Researchers using mice to examine a pesticide's effects on skin cancer also developed data they say indicates baldness may be linked to the presence of a female hormone, not the absence of a male one. Dr. Robert Smart and graduate assistant Hye-Sun Oh at North Carolina State University in Raleigh were studying the pesticide's impact when they found that the shaved skin of mice grew hair when treated with an estrogen blocker.
CALIFORNIA | LOCAL
May 2, 1988
A University of Miami researcher says that the biochemical cause of male baldness has been found, but a cure for the hair loss problem will require more study. Dr. Marty E. Sawaya, a researcher at the University of Miami School of Medicine, said last week that she and her colleagues have isolated specific proteins involved in the balding process by studying tissue taken from the scalps of men undergoing scalp surgery.
March 16, 1987 |
An advisory committee today recommended Food and Drug Administration approval of a drug that can help alleviate baldness, although some members expressed skepticism over how many people would benefit. The unanimous recommendation by the five-member committee is viewed as a forerunner of formal FDA approval in a few months. The Upjohn Co.
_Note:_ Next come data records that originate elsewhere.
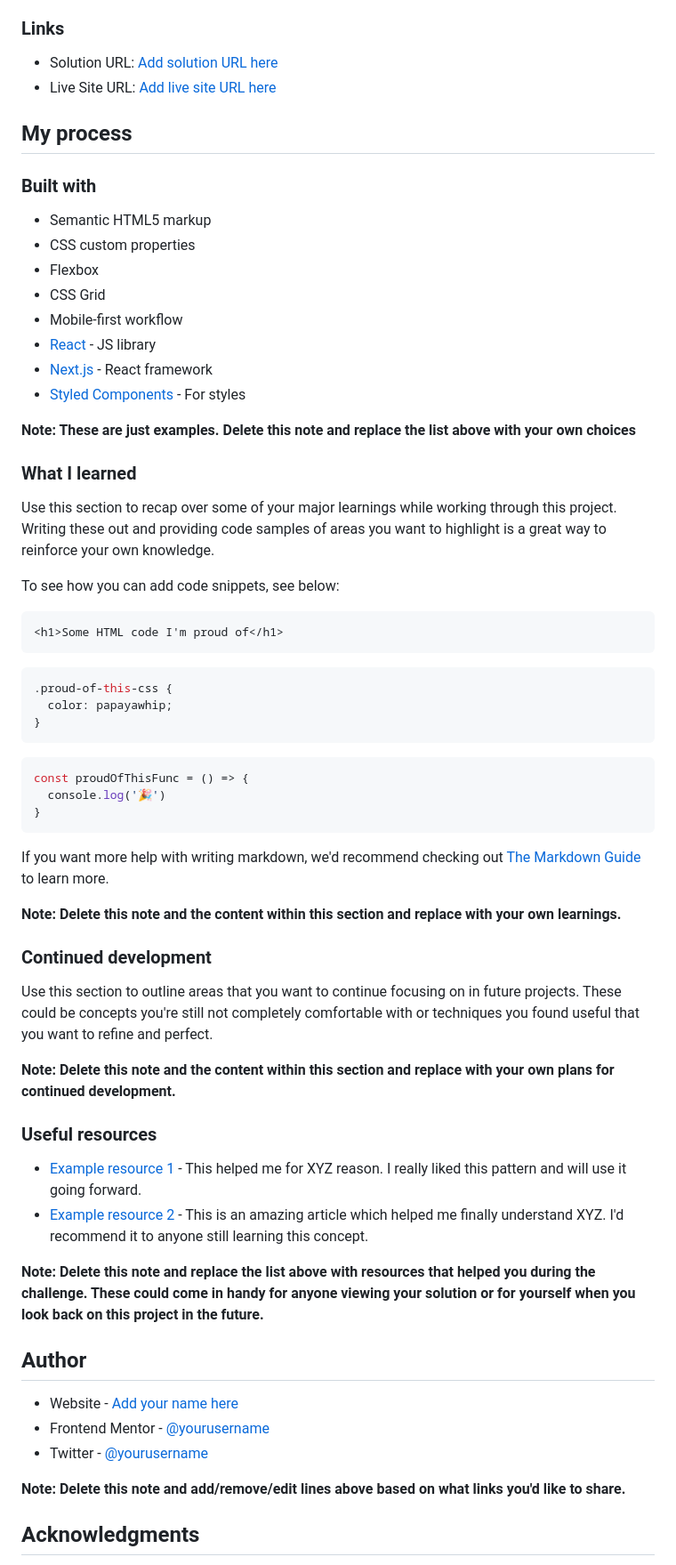
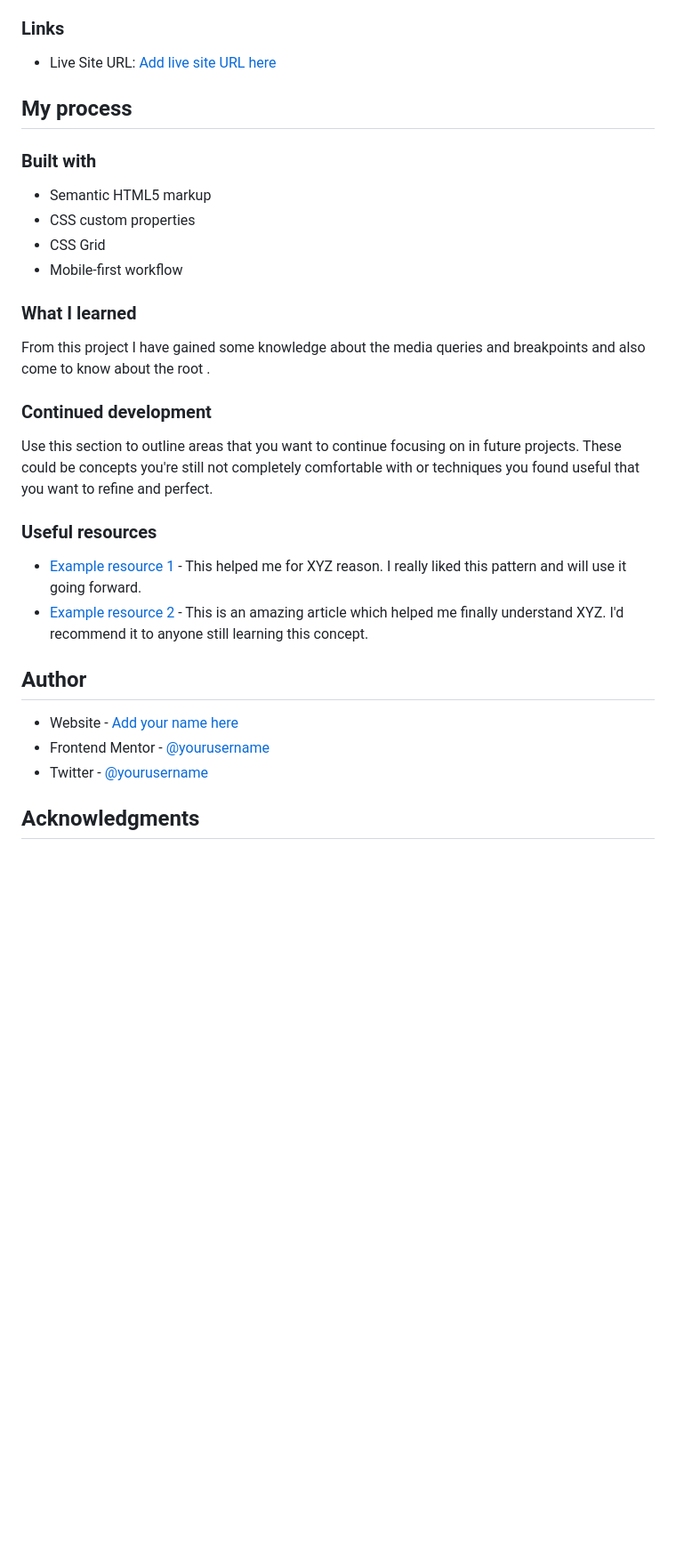
Before and after one commit to malayit23/Recipe-page, a Markdown page: README-template.md, the part around the change printed below. Shown: that part at 89% size. Rendered like a GitHub page; blank space fills up the shorter version.

````diff
--- a/README-template.md
+++ b/README-template.md
@@ -34,8 +29,7 @@ Then crop/optimize/edit your image however you like, add it to your project, and
 
 ### Links
 
-- Solution URL: [Add solution URL here](https://your-solution-url.com)
-- Live Site URL: [Add live site URL here](https://your-live-site-url.com)
+- Live Site URL: [Add live site URL here](http://127.0.0.1:5500/index.html)
 
 ## My process
 
@@ -43,51 +37,23 @@ Then crop/optimize/edit your image however you like, add it to your project, and
 
 - Semantic HTML5 markup
 - CSS custom properties
-- Flexbox
 - CSS Grid
 - Mobile-first workflow
-- [React](https://reactjs.org/) - JS library
-- [Next.js](https://nextjs.org/) - React framework
-- [Styled Components](https://styled-components.com/) - For styles
-
-**Note: These are just examples. Delete this note and replace the list above with your own choices**
 
 ### What I learned
 
-Use this section to recap over some of your major learnings while working through this project. Writing these out and providing code samples of areas you want to highlight is a great way to reinforce your own knowledge.
-
-To see how you can add code snippets, see below:
-
-```html
-<h1>Some HTML code I'm proud of</h1>
-```
-```css
-.proud-of-this-css {
-  color: papayawhip;
-}
-```
-```js
-const proudOfThisFunc = () => {
-  console.log('🎉')
-}
-```
-
-If you want more help with writing markdown, we'd recommend checking out [The Markdown Guide](https://www.markdownguide.org/) to learn more.
-
-**Note: Delete this note and the content within this section and replace with your own learnings.**
+From this project I have gained some knowledge about the media queries and breakpoints and also come to know about the root .
 
 ### Continued development
 
 Use this section to outline areas that you want to continue focusing on in future projects. These could be concepts you're still not completely comfortable with or techniques you found useful that you want to refine and perfect.
 
-**Note: Delete this note and the content within this section and replace with your own plans for continued development.**
 
 ### Useful resources
 
 - [Example resource 1](https://www.example.com) - This helped me for XYZ reason. I really liked this pattern and will use it going forward.
 - [Example resource 2](https://www.example.com) - This is an amazing article which helped me finally understand XYZ. I'd recommend it to anyone still learning this concept.
 
-**Note: Delete this note and replace the list above with resources that helped you during the challenge. These could come in handy for anyone viewing your solution or for yourself when you look back on this project in the future.**
 
 ## Author
 
@@ -95,7 +61,6 @@ Use this section to outline areas that you want to continue focusing on in futur
 - Frontend Mentor - [@yourusername](https://www.frontendmentor.io/profile/yourusername)
 - Twitter - [@yourusername](https://www.twitter.com/yourusername)
 
-**Note: Delete this note and add/remove/edit lines above based on what links you'd like to share.**
 
 ## Acknowledgments
 
````
Also changed, not shown: other parts of README-template.md (+3 -8 lines), assets/images/Screenshot 2024-06-21 013550.png (added), assets/images/Screenshot 2024-06-21 013611.png (added), assets/images/Screenshot 2024-06-21 013624.png (added), 1 other file.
November 7, 1988 |
Experts are baffled by a mysterious ailment that is causing dozens of children in a Ukrainian town to go bald. Residents are beginning to panic, the newspaper Socialist Industry reported Sunday. Soviet media say at least 82 children have been affected. The reports say the children--infants to those aged 15--have suffered no other unusual effects. The town, Chernovtsy, is near the Romanian border, about 200 miles from the Chernobyl nuclear power plant.